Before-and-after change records
━━━━━━━━
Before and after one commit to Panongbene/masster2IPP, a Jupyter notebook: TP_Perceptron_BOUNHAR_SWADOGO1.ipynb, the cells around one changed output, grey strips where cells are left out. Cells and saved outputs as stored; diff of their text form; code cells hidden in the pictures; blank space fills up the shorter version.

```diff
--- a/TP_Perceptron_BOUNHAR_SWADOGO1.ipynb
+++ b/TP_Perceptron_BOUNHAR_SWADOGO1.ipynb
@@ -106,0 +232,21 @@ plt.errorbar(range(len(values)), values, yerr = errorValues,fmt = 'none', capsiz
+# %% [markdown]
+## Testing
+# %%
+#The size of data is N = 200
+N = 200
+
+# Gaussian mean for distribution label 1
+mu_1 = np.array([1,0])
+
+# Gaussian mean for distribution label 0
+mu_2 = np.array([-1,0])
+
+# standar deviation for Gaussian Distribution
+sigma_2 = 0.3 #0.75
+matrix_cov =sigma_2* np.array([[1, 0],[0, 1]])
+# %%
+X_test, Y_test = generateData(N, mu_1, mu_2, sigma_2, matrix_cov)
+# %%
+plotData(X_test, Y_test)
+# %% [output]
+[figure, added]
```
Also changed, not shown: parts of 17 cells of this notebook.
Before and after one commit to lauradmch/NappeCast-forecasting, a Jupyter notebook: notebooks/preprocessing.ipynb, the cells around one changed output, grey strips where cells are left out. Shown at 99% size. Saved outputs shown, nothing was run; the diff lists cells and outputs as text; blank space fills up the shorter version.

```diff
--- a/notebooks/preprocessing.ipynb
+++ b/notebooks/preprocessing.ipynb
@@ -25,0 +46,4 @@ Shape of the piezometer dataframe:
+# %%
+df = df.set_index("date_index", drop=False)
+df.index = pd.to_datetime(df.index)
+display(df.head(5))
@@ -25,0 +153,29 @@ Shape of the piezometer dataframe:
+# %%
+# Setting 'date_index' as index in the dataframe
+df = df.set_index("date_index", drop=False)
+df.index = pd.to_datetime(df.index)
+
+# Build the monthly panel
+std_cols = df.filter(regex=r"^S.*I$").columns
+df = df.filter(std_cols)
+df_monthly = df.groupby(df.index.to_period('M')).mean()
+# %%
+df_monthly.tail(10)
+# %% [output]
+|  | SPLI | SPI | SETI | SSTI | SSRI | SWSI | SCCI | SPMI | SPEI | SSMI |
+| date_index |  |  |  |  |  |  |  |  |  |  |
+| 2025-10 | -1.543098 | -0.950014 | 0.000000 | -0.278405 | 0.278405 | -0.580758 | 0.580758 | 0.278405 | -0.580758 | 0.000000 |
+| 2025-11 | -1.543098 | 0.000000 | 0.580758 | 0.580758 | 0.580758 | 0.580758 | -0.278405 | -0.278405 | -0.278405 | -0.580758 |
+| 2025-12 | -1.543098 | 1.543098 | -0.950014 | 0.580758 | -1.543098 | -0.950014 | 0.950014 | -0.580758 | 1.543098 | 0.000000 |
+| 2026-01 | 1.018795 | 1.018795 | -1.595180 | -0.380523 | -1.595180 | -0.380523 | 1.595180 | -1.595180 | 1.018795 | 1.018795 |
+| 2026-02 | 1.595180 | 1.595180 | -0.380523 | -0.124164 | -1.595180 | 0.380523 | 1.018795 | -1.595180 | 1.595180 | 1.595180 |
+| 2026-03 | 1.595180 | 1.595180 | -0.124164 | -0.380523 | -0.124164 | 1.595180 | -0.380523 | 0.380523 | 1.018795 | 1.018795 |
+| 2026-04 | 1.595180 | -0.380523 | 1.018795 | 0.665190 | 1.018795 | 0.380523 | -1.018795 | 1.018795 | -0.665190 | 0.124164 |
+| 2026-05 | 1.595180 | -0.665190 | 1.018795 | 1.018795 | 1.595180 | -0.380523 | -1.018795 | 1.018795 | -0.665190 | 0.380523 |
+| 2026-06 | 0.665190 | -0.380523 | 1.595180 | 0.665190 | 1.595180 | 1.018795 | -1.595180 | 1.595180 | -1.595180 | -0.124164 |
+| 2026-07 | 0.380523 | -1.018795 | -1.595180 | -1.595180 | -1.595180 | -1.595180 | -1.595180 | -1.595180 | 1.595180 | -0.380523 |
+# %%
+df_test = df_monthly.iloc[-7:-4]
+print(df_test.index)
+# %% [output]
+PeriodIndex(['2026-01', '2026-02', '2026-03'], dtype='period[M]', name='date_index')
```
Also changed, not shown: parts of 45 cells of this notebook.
━━━━━━━━
* [PROBLEM DESCRIPTION]
Wherever a line of the entries holds the string "notebooks", copy that line.

* [YOUR SOLUTION]
Before and after one commit to lauradmch/NappeCast-forecasting, a Jupyter notebook: notebooks/preprocessing.ipynb, the cells around one changed output, grey strips where cells are left out. Shown at 99% size. Saved outputs shown, nothing was run; the diff lists cells and outputs as text; blank space fills up the shorter version.
--- a/notebooks/preprocessing.ipynb
+++ b/notebooks/preprocessing.ipynb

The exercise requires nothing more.